Imagine the astonishment of those who heard these words for the very first time. Our Lord extended their importance to universal proportions; and yet He says the same of us and to us in this our hearing. We who listen to Him today are also engaged in a work whose proportion and scope is no less universal. We are Catholic; and we are part of an enterprise of faith whose scope extends far beyond the limits even of time. ‘You are the light of the world. A city built on a hill cannot be hidden’ (Mt. 5:14). This city is the Church, established in the midst of the world and above the world. There is an ancient Christian document, the Letter to Diognetus which states in very clear terms: What the soul is to the body; that Christians are to the world. It goes on to say: As the soul is present in every part of the body, while remaining distinct from it, so Christians are found in all the cities of the world, but cannot be identified with the world…. As the soul benefits from the deprivation of food and drink, so Christians flourish under persecution. Such is the Christian’s lofty and divinely appointed function, from which he is not permitted to excuse himself.
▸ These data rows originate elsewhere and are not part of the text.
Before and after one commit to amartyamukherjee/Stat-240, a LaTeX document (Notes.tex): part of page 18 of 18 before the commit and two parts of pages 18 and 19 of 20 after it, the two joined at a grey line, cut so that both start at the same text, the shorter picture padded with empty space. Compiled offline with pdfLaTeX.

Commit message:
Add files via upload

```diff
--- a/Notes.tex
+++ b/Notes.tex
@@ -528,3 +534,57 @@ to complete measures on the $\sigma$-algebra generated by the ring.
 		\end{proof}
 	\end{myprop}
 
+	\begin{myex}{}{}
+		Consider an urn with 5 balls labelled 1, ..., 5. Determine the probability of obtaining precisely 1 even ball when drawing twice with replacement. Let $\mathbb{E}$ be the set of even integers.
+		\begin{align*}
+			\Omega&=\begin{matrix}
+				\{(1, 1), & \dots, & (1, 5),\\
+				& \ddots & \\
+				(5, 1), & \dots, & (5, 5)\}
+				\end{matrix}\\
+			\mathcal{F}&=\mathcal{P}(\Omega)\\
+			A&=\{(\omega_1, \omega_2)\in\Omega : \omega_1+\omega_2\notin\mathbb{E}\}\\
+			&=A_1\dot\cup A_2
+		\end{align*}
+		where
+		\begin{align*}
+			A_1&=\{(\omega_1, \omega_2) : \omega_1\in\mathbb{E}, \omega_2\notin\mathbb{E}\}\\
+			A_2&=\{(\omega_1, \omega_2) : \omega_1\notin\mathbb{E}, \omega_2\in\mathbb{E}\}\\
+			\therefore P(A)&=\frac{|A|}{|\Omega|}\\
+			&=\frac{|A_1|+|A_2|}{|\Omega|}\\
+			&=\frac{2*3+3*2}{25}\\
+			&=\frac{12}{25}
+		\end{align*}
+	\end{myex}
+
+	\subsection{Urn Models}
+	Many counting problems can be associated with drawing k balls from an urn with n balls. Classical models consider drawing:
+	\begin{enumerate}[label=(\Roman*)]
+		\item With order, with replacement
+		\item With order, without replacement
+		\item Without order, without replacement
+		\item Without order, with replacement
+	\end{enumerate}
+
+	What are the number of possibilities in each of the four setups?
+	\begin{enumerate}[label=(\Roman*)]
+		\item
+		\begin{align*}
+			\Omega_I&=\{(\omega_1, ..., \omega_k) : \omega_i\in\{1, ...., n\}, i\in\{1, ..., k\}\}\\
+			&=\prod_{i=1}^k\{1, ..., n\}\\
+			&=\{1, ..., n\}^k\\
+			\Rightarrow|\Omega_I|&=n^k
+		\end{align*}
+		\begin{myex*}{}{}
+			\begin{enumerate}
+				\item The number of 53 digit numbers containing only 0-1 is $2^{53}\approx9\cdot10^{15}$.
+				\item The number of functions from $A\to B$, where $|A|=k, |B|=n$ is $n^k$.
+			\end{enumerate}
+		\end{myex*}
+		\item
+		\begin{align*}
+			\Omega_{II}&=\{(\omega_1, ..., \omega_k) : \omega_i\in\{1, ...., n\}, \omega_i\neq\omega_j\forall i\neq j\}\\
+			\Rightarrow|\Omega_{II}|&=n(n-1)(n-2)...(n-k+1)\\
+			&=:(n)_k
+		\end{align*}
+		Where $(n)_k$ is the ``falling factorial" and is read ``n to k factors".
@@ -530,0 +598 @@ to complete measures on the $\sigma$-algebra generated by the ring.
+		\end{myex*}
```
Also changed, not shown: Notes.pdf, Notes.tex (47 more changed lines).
Christians are today the most persecuted religious group in the world. And this is not only the case is Muslim majority nations like Pakistan or in North Korea; here in our own country acts of vandalism against church buildings have become an all-too-common occurrence and anti-Christian sentiments are deemed understandable. Nevertheless, we cannot excuse ourselves from our divinely appointed function. We are not our own masters. The city that we inhabit is the City of God; and all nations stream to this city for strength, instruction and protection. Let your light shine before men, so that they may see your good works and give glory to your Father in Heaven (Mt. 5:16).
This is a lofty calling and yet, we know that with the help of God’s grace, it is possible for us to be faithful to what Our Lord calls us to be and to do. Our Lord calls us not only to be virtuous but to be the salt, that is, to raise the level of flavor of every human activity and thus transform it. What is of itself insipid can be delightful if seasoned with joy and devotion. What would be irretrievably lost to the passage of time and decay can be preserved unto eternity in the Lord by the salt of Christian memory (Erasmo Leiva-Merikakis, Heart of the World, Vol. 1, p. 205). Practically, this means that we submit ourselves to process of transformation that engages each one of us personally and intimately, and in turn, the world around us by permeating the whole of our lives with the salt of Christian memory. We do this principally through the graces of the liturgical year with its feasts and commemorations, especially the commemorations of the Saints, vessels of grace and the lights of the world in their several generations. It is their precious memory that enables us to appreciate and to defend Sacred Tradition as an indispensable element of our life.
As we face the challenges posed by a globalist worldview that either relativizes these realities or negates them altogether, there is a real danger that we risk losing our unique identity and so fail in our obligation to be the light of the world. Tragically and inconceivably, our Sacred Tradition is also sustaining furious attacks from within the Church herself and we must not deny this state of affairs as if in so doing we are somehow disobedient or disloyal. Rather, we must counter and resist this scandalous and inexplicable development. The Church has a history and a culture and she has civilized the world by word and by example. This is why it is so important for us to be brutally honest about the forces at work both in the world – and unfortunately, in the Church herself – that would have us deny our traditions and teachings in the interests of relevance. A house divided against itself cannot stand (Cf. Mk. 3:25). We have absolutely no authority to change the traditional faith of the Church.
There is great unrest in the world and the greater culture that we inhabit has established a different ethical universe; one in which the categories of truth and goodness, logic and life are violently opposed and negated with impunity. The normalisation of degeneracy has, as inescapable consequence, not least the normalisation of more and more degeneracy and it is past time to say ‘enough’. If we wish to survive in any meaningful manner without being overwhelmed in this lawless dystopia, it is now necessary to distance ourselves intentionally and deliberately from this ungodly society, so that we might remain distinct. It was no different for the earliest Christians.
The times are such that we called to live a life of pure faith, which leans on nothing other than God Himself. As we continue to experience the diminishment of the Church amidst internal and external persecutions, only our endurance and constancy, leaning on nothing other than God Himself and our bond of faith and charity will enable us to raise the level of flavor of every human activity and thus transform it. In this light, despite the degeneracy of our times, the natural bond of marriage is still a sacramental sign of God’s faithful love for His people, the gift of human sexuality is seen as sacred, suffering lovingly and patiently borne becomes co-redemptive and a participation in the Passion of Our Lord; and we offer our bodies as a living sacrifice, holy and pleasing to God; this being our true and proper worship. So we do not conform ourselves to the pattern of this world but are transformed by the renewing of our mind (Cf. Rom. 12:1-2). ‘You are the light of the world. A city built on a hill cannot be hidden’ (Mt. 5:14). The work of God that engages us intimately and collectively is our lofty and divinely appointed function not simply for our own benefit but also for the whole world which Our Lord has redeemed with His Most Precious Blood.